PROBLEM TO SOLVE :: Only lines containing the word "textContent" belong in the answer; copy each one from the records.

※

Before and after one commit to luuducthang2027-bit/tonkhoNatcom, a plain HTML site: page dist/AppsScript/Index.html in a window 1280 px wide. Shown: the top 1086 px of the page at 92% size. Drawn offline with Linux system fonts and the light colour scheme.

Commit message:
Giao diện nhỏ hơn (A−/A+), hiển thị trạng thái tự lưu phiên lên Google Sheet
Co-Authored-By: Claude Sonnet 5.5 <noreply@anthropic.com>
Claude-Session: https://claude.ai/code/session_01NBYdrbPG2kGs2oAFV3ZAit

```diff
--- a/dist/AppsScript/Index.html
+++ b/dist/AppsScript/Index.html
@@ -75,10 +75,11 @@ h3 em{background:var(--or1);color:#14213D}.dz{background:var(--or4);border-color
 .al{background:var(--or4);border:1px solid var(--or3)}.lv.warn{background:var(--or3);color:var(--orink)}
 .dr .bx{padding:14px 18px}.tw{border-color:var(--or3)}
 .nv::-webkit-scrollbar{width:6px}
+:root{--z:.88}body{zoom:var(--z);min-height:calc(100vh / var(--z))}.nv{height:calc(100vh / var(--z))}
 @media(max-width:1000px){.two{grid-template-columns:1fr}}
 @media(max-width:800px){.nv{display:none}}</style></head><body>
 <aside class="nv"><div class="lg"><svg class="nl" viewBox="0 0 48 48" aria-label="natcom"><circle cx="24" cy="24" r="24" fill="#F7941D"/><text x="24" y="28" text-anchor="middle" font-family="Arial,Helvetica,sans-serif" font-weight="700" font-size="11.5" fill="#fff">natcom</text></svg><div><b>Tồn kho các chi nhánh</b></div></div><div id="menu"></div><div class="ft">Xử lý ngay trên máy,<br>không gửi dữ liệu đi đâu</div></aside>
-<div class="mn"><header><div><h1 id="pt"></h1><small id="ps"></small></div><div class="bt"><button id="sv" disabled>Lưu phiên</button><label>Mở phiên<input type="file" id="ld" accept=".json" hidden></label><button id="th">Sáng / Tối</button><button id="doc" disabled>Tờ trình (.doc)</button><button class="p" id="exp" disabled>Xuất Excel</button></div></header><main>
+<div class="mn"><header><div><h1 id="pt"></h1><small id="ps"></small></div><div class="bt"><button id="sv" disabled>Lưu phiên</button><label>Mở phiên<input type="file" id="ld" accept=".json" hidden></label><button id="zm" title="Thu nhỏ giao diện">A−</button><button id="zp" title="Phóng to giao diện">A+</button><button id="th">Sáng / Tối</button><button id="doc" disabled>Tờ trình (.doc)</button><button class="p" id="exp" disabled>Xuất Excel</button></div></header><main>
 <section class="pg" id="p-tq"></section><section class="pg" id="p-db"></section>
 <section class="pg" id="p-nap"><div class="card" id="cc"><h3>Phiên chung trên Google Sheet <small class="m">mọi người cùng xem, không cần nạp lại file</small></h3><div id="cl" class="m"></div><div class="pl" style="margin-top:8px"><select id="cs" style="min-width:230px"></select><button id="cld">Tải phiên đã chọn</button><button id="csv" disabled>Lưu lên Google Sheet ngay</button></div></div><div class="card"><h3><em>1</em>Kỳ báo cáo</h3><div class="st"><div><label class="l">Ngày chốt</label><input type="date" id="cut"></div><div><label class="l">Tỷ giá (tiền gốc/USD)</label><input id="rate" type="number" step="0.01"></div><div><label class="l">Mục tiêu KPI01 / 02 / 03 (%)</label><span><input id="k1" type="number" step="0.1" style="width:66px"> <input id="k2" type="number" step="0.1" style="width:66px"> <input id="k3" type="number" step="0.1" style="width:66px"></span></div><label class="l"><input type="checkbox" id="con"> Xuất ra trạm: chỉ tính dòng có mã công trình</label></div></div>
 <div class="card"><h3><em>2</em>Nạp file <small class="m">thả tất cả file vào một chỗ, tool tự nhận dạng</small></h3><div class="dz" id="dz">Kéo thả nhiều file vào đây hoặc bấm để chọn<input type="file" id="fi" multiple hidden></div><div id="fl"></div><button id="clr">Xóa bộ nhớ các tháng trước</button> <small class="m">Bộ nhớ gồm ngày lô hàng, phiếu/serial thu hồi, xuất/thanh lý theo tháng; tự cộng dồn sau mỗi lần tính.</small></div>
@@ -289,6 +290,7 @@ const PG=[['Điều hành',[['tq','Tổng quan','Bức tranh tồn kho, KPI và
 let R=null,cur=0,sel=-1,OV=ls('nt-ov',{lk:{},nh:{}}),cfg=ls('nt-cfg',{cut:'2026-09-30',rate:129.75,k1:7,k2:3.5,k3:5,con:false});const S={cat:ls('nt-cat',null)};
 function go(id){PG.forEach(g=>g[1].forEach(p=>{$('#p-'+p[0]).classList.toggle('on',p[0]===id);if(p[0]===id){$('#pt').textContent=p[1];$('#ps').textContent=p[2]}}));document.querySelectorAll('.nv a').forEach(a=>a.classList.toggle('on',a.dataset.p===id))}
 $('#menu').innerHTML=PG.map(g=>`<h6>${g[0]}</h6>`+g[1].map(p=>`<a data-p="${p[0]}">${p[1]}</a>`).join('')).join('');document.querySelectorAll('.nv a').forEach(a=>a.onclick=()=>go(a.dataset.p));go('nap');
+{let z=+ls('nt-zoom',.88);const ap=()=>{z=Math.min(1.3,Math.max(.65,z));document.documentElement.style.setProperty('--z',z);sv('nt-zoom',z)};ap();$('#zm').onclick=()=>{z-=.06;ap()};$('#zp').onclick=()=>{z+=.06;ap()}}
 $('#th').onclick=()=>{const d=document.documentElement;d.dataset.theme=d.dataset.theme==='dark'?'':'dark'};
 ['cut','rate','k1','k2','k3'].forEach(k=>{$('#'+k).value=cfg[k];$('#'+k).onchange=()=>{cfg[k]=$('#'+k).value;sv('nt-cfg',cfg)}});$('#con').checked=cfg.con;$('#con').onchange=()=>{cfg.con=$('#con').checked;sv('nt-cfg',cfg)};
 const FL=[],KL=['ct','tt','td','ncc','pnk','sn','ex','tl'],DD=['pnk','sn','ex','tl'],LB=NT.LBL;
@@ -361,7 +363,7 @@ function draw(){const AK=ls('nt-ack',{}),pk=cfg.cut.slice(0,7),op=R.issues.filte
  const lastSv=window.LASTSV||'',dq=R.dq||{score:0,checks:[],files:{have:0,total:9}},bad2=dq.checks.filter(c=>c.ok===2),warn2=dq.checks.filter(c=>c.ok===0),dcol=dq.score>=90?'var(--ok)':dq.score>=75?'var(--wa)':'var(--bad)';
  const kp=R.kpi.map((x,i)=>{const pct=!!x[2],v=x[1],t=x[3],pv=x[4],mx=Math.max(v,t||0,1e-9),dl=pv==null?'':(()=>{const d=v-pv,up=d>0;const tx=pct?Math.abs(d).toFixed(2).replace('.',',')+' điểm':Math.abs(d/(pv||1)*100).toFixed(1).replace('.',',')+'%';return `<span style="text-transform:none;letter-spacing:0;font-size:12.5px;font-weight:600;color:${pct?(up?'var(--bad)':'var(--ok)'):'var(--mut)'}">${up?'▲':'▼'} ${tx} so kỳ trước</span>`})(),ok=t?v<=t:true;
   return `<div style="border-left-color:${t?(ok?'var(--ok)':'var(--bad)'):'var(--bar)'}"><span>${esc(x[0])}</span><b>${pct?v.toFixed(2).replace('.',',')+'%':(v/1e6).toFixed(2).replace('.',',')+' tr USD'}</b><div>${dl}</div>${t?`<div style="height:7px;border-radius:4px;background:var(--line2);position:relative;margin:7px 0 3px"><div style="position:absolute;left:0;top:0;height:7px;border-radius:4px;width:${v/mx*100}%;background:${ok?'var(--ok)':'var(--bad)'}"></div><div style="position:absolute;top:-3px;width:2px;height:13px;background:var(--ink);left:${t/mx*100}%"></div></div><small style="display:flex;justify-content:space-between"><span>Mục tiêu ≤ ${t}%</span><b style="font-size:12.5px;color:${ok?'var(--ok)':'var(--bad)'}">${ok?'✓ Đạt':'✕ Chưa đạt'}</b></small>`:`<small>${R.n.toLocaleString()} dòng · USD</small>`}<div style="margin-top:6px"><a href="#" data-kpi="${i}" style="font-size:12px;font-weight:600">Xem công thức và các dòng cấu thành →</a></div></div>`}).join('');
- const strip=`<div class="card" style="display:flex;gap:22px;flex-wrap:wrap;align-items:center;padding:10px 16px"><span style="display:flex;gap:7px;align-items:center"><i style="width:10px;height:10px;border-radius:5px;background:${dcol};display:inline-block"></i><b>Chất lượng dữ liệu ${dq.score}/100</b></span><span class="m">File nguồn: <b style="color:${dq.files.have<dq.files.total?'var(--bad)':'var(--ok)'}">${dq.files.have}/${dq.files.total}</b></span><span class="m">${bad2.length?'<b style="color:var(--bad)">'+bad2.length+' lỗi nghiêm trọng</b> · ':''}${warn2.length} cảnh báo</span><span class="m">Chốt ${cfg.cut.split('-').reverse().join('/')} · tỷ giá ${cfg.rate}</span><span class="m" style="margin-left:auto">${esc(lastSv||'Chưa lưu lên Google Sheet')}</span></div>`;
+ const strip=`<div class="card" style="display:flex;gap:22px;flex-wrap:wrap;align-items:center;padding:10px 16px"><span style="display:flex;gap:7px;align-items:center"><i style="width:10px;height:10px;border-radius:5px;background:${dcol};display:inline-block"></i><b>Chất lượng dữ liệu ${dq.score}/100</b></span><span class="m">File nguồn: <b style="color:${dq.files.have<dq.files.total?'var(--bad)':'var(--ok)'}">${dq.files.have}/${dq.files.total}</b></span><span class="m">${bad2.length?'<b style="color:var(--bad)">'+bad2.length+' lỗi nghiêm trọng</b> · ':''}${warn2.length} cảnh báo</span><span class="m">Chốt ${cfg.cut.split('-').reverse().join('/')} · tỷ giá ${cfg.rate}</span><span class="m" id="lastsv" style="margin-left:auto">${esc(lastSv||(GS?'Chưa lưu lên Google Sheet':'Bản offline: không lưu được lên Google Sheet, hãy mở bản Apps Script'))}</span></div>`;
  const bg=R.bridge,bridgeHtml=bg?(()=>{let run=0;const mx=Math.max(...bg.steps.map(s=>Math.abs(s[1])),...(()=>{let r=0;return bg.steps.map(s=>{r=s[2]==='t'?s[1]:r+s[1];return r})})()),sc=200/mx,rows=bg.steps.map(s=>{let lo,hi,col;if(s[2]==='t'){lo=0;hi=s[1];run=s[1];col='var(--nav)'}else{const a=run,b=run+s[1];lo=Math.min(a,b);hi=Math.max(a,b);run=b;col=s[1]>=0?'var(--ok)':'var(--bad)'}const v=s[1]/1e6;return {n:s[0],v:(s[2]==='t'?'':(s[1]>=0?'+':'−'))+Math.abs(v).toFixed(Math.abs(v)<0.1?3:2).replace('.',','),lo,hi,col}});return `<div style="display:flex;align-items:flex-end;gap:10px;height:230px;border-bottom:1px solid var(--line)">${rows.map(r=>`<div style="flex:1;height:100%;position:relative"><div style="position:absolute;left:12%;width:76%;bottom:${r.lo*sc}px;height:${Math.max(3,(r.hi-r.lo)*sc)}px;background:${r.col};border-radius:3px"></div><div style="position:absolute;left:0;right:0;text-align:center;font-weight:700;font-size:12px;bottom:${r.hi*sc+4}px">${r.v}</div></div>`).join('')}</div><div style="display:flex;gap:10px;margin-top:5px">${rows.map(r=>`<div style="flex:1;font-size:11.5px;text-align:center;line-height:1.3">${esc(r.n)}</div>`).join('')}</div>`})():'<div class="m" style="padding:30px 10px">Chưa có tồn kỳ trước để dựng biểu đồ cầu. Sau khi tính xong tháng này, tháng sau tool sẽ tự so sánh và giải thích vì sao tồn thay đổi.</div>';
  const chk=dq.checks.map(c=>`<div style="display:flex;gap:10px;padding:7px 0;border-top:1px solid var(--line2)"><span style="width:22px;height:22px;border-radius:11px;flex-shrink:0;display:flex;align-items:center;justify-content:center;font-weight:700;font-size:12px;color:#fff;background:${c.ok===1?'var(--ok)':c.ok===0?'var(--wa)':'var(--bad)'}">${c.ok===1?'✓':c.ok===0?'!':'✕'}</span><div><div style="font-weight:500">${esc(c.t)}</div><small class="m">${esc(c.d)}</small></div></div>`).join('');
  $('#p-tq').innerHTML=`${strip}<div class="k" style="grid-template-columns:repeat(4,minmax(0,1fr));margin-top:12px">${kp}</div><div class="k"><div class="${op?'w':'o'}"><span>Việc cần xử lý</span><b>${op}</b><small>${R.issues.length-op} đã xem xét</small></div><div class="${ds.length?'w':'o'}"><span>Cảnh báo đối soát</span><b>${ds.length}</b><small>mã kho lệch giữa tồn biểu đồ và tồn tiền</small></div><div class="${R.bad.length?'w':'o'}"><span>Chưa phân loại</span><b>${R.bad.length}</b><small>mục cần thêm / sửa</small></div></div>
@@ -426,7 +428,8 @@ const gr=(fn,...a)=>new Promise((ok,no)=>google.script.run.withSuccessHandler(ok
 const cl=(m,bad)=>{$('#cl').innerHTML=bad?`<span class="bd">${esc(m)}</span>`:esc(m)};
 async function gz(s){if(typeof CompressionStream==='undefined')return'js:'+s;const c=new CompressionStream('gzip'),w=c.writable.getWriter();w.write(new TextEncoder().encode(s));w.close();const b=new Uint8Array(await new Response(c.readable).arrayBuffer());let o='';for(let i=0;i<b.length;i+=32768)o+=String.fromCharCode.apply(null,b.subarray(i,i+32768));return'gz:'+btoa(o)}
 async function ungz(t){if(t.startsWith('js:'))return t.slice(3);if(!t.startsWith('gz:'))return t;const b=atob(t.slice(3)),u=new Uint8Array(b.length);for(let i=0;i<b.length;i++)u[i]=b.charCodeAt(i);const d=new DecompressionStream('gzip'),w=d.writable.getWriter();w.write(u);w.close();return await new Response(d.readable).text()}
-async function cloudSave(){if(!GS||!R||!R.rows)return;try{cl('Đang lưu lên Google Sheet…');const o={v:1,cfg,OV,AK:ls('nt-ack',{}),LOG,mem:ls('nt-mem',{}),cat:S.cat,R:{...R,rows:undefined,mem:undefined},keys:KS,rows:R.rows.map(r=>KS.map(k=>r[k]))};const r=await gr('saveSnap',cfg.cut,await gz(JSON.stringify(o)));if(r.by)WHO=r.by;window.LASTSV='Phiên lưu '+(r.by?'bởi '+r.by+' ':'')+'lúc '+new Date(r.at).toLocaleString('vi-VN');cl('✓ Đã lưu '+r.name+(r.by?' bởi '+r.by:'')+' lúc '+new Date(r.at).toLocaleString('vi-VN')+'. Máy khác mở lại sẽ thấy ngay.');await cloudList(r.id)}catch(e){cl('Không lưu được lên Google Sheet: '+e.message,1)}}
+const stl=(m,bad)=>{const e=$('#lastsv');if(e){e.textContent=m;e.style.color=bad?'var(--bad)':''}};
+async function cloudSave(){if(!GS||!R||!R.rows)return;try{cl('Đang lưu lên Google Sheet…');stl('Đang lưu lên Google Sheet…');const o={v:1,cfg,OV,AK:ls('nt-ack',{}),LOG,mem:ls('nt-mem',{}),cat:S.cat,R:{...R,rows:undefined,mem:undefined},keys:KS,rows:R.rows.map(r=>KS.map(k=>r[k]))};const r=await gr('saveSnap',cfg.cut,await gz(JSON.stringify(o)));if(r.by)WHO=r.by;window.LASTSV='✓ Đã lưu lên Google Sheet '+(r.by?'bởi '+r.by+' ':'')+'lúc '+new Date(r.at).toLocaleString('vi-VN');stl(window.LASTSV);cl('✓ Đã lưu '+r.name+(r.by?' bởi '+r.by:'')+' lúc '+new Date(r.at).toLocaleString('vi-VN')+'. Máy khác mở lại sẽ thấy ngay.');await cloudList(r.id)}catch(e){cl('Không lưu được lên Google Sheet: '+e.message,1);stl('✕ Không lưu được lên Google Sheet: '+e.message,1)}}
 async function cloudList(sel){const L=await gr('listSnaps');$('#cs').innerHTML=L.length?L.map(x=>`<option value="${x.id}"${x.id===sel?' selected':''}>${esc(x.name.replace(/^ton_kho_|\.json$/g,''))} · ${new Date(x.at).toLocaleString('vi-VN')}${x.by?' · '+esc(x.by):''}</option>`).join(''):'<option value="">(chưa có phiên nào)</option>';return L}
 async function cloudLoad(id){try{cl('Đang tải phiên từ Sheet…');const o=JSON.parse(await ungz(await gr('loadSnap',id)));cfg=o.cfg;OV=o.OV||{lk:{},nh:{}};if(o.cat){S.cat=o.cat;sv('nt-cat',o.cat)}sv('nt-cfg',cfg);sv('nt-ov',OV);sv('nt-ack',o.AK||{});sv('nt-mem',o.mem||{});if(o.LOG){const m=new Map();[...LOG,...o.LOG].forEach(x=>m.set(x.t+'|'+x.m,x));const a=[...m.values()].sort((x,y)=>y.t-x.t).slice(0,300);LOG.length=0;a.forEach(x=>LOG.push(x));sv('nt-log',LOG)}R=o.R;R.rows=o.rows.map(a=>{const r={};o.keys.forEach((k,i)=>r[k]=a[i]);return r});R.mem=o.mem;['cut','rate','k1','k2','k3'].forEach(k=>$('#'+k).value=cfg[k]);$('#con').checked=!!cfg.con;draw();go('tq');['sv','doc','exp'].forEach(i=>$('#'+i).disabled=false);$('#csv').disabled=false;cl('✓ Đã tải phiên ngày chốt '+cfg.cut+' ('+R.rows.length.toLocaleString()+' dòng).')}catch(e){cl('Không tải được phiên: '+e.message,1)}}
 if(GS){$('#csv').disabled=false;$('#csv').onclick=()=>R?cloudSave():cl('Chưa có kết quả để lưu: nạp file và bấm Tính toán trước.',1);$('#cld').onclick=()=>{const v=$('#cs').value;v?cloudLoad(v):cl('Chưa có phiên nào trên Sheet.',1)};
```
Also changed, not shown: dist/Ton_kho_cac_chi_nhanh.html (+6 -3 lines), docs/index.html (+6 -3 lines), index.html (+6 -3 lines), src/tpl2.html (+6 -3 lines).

※

YOUR SOLUTION ::
 function go(id){PG.forEach(g=>g[1].forEach(p=>{$('#p-'+p[0]).classList.toggle('on',p[0]===id);if(p[0]===id){$('#pt').textContent=p[1];$('#ps').textContent=p[2]}}));document.querySelectorAll('.nv a').forEach(a=>a.classList.toggle('on',a.dataset.p===id))}
+const stl=(m,bad)=>{const e=$('#lastsv');if(e){e.textContent=m;e.style.color=bad?'var(--bad)':''}};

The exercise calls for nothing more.